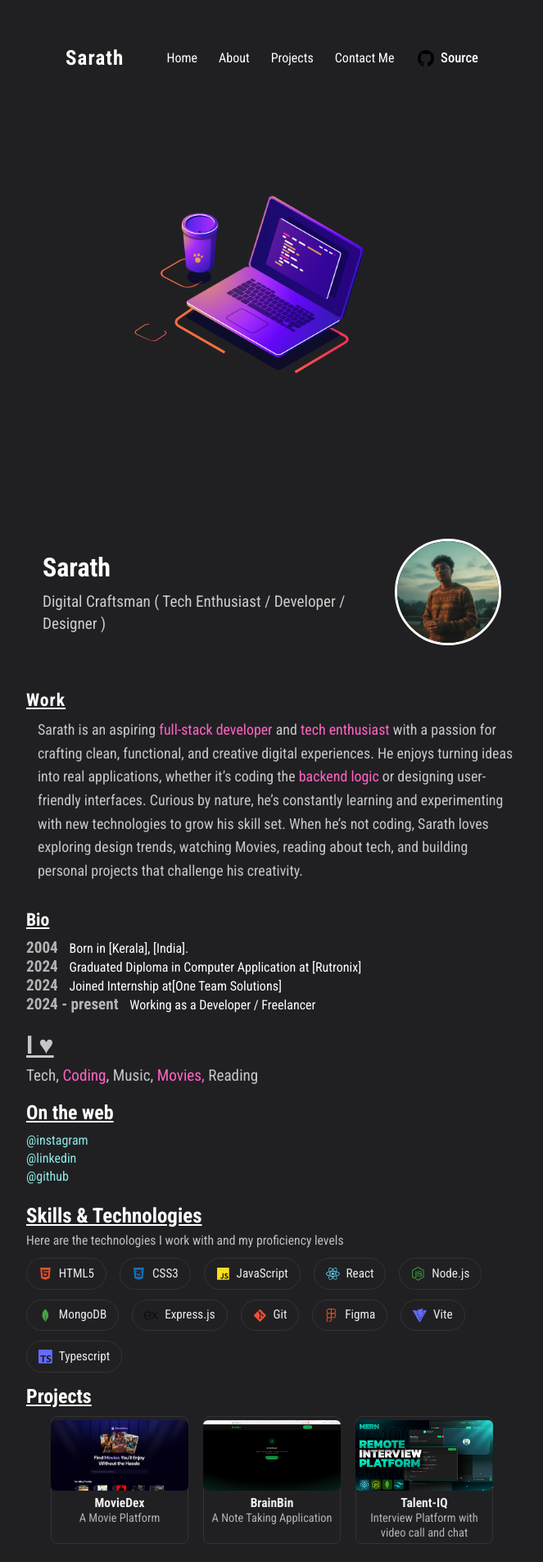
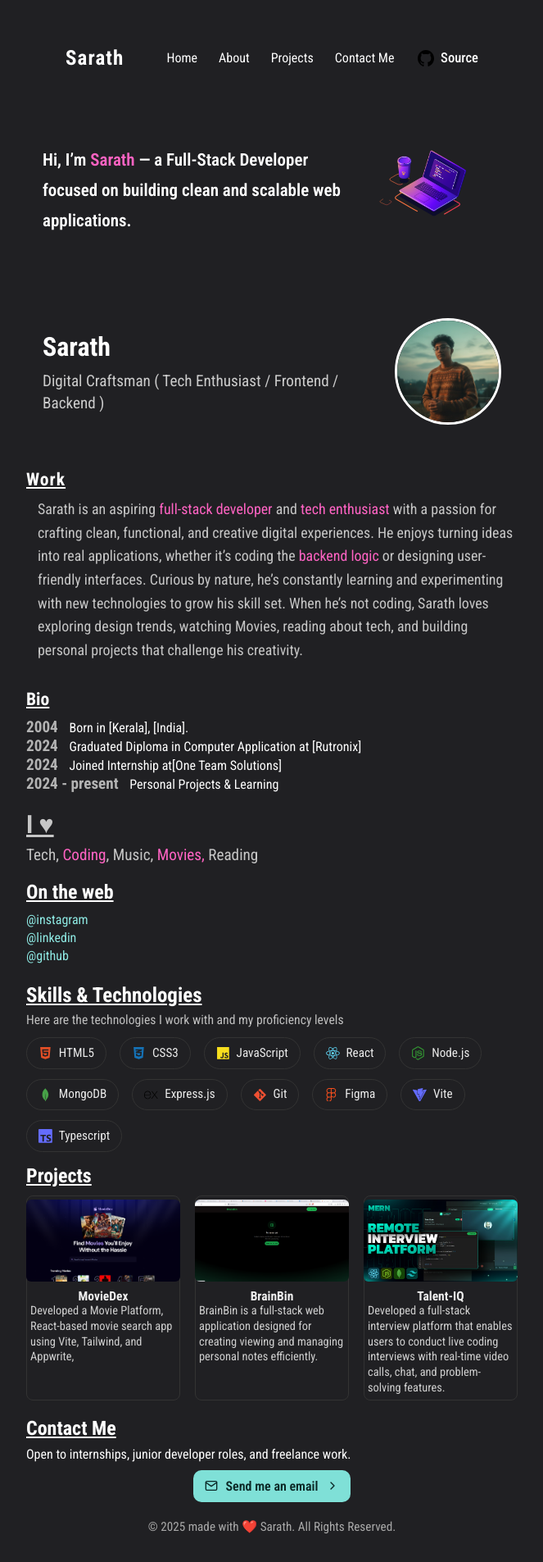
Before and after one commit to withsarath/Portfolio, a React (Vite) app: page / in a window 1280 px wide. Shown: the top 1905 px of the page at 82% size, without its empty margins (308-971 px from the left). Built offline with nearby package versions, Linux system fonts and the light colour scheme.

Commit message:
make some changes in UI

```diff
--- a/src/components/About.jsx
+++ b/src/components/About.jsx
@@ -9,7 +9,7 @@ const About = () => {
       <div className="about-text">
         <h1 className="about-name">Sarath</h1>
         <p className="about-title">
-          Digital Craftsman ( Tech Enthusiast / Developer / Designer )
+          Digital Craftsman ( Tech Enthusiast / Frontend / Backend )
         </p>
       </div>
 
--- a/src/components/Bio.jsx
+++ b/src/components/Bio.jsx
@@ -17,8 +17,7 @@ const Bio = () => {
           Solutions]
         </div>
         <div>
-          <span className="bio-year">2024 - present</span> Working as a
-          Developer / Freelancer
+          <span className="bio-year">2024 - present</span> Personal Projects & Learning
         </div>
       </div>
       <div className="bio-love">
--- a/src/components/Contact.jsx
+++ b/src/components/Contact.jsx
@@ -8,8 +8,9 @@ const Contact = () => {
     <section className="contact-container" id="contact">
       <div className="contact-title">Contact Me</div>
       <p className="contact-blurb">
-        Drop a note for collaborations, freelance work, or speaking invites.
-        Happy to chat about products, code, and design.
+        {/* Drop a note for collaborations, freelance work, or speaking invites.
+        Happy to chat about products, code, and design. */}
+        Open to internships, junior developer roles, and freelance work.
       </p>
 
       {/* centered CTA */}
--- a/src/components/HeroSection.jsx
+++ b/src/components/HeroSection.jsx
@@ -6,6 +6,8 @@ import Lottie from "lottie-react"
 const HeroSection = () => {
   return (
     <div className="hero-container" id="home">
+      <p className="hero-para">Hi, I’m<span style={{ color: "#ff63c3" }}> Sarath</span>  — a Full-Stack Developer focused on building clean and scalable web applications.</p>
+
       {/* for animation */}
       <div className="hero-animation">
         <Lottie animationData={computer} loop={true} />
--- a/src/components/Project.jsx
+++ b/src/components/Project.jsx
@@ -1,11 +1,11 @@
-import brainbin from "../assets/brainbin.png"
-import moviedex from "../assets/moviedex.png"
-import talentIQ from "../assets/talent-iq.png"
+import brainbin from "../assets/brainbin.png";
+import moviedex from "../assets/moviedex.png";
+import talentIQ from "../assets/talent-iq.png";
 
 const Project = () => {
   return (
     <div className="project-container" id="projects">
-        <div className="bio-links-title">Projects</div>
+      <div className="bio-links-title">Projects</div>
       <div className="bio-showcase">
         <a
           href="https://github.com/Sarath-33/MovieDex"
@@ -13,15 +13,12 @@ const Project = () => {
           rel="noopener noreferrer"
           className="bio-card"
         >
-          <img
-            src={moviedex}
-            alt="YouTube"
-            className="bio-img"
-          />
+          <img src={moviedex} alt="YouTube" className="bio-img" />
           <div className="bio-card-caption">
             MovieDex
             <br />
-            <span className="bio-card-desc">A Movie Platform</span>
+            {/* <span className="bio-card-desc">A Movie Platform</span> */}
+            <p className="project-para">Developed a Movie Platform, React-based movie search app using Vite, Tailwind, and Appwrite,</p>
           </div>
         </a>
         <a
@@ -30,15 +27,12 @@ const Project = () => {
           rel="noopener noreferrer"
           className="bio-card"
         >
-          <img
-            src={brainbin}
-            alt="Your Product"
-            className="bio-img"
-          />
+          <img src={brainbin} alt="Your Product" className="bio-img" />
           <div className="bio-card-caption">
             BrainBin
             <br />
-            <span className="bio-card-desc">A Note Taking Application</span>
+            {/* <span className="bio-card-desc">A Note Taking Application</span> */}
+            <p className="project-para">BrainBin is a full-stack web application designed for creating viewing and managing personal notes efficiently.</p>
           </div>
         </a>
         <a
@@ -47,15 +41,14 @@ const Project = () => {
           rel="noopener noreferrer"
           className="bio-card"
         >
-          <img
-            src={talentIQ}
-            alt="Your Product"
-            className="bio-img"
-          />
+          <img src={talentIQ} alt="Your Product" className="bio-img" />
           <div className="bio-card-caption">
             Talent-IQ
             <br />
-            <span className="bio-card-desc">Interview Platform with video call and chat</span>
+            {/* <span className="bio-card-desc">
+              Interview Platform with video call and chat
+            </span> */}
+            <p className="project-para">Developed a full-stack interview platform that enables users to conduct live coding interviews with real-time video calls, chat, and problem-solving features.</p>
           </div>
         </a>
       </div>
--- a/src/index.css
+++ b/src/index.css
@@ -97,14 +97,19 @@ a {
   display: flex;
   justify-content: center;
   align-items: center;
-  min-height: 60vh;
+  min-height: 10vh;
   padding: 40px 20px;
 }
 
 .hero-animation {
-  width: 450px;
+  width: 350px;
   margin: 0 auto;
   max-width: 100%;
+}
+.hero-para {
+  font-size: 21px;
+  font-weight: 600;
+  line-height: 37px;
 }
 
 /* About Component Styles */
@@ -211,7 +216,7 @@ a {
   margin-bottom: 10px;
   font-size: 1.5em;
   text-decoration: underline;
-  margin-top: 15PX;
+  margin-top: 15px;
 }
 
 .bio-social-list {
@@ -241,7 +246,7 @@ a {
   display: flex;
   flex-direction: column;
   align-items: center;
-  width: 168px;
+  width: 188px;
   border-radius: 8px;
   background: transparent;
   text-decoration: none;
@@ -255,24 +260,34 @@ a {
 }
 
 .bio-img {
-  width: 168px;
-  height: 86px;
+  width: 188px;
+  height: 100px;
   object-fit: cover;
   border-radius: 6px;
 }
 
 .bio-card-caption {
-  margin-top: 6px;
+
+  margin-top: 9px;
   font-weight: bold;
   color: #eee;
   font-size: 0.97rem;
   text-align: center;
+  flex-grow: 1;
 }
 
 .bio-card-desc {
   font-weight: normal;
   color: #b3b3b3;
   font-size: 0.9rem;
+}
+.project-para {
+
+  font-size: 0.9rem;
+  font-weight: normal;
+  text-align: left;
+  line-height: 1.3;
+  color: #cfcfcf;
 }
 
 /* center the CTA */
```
::::
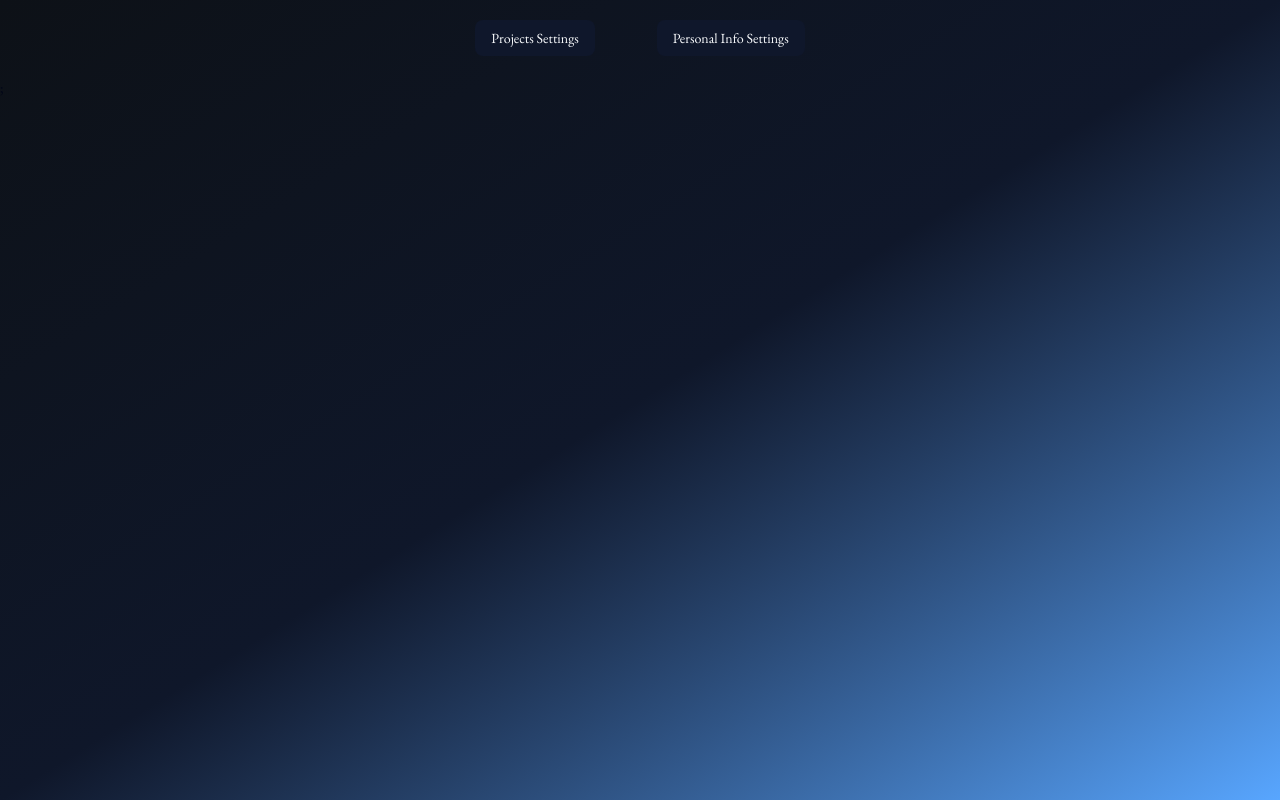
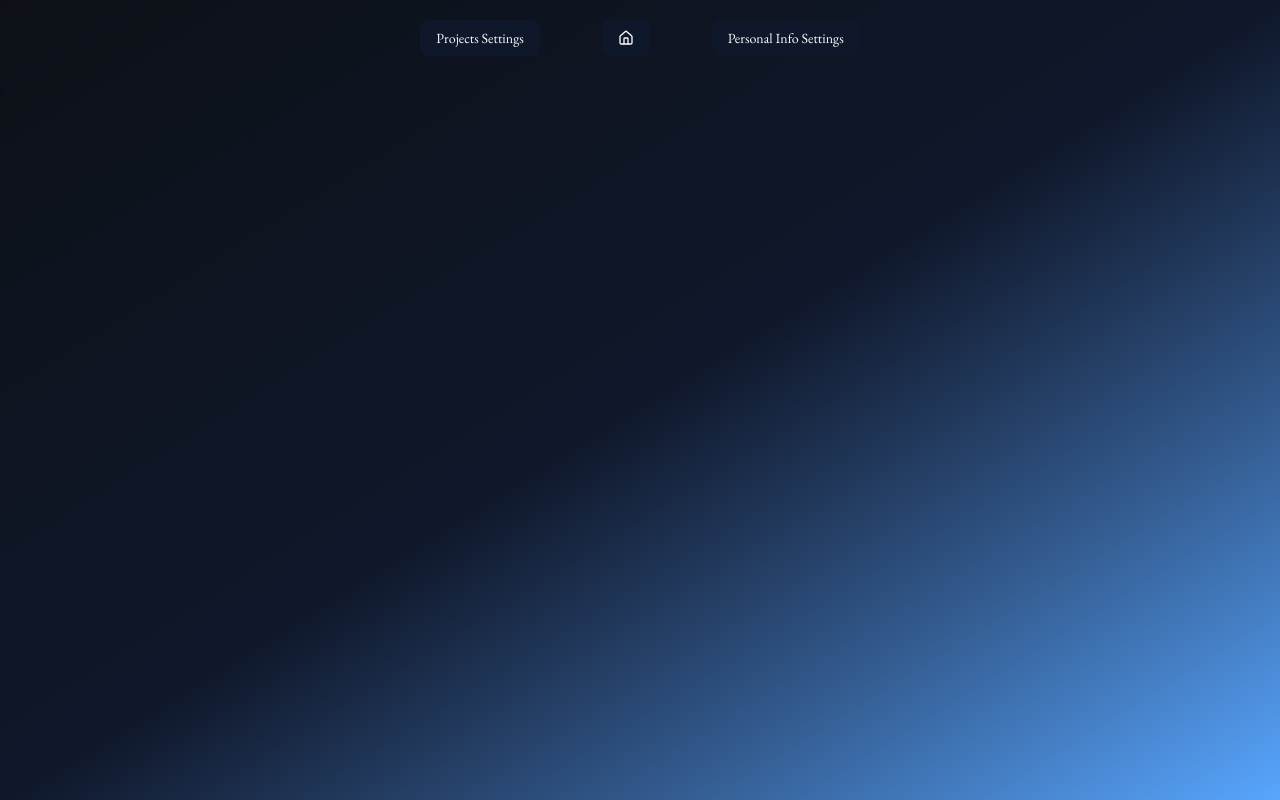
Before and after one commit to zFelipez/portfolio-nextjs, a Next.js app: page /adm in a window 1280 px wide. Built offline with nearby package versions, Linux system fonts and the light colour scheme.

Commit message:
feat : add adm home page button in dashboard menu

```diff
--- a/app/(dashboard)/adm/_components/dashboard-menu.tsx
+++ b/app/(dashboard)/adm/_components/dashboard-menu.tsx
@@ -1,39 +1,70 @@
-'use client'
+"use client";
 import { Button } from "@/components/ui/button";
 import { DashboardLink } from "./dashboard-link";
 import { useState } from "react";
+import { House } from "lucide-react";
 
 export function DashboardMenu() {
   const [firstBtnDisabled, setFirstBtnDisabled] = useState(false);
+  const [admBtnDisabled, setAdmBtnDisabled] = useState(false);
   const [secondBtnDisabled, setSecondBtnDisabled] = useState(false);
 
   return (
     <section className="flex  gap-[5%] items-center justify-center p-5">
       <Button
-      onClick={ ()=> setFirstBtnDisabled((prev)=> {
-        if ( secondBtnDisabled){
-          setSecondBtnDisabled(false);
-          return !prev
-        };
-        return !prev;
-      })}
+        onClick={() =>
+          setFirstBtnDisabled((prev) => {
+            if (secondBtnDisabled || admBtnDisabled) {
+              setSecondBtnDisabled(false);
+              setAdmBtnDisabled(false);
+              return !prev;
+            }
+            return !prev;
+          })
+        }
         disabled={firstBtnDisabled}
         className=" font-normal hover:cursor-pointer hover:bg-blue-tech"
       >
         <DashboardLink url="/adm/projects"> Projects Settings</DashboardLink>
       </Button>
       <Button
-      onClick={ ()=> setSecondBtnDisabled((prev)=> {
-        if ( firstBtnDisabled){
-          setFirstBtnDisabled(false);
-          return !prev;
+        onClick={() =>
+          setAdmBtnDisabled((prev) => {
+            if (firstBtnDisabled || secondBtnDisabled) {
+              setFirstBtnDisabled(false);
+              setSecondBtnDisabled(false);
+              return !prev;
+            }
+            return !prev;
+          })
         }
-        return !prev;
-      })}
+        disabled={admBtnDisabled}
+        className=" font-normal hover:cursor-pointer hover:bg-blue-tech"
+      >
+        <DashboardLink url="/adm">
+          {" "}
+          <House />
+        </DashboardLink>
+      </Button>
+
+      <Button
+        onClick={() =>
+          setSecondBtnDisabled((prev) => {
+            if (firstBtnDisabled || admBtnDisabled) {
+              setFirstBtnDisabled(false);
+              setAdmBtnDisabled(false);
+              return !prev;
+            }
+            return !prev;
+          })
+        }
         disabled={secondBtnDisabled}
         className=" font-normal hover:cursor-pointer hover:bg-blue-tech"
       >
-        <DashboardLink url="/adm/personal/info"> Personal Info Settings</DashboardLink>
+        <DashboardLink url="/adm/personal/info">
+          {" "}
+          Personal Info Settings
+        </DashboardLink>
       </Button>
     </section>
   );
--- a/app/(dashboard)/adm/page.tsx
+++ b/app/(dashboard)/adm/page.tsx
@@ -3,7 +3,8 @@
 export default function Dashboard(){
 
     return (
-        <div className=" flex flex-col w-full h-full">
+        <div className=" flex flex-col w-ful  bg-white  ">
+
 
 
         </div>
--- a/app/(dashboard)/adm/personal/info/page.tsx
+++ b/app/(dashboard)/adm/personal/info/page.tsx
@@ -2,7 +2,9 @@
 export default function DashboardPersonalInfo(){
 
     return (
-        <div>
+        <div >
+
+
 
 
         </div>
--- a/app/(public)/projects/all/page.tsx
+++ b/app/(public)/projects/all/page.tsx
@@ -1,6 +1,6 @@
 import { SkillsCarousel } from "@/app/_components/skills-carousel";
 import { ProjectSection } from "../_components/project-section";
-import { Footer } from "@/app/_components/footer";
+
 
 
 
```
::::
◆ Exercise aim ◆
The lines in the entries above that carry the word "size" must be copied.

◆ Answer ◆
Before and after one commit to withsarath/Portfolio, a React (Vite) app: page / in a window 1280 px wide. Shown: the top 1905 px of the page at 82% size, without its empty margins (308-971 px from the left). Built offline with nearby package versions, Linux system fonts and the light colour scheme.
+  font-size: 21px;
   font-size: 1.5em;
   font-size: 0.97rem;
   font-size: 0.9rem;
+  font-size: 0.9rem;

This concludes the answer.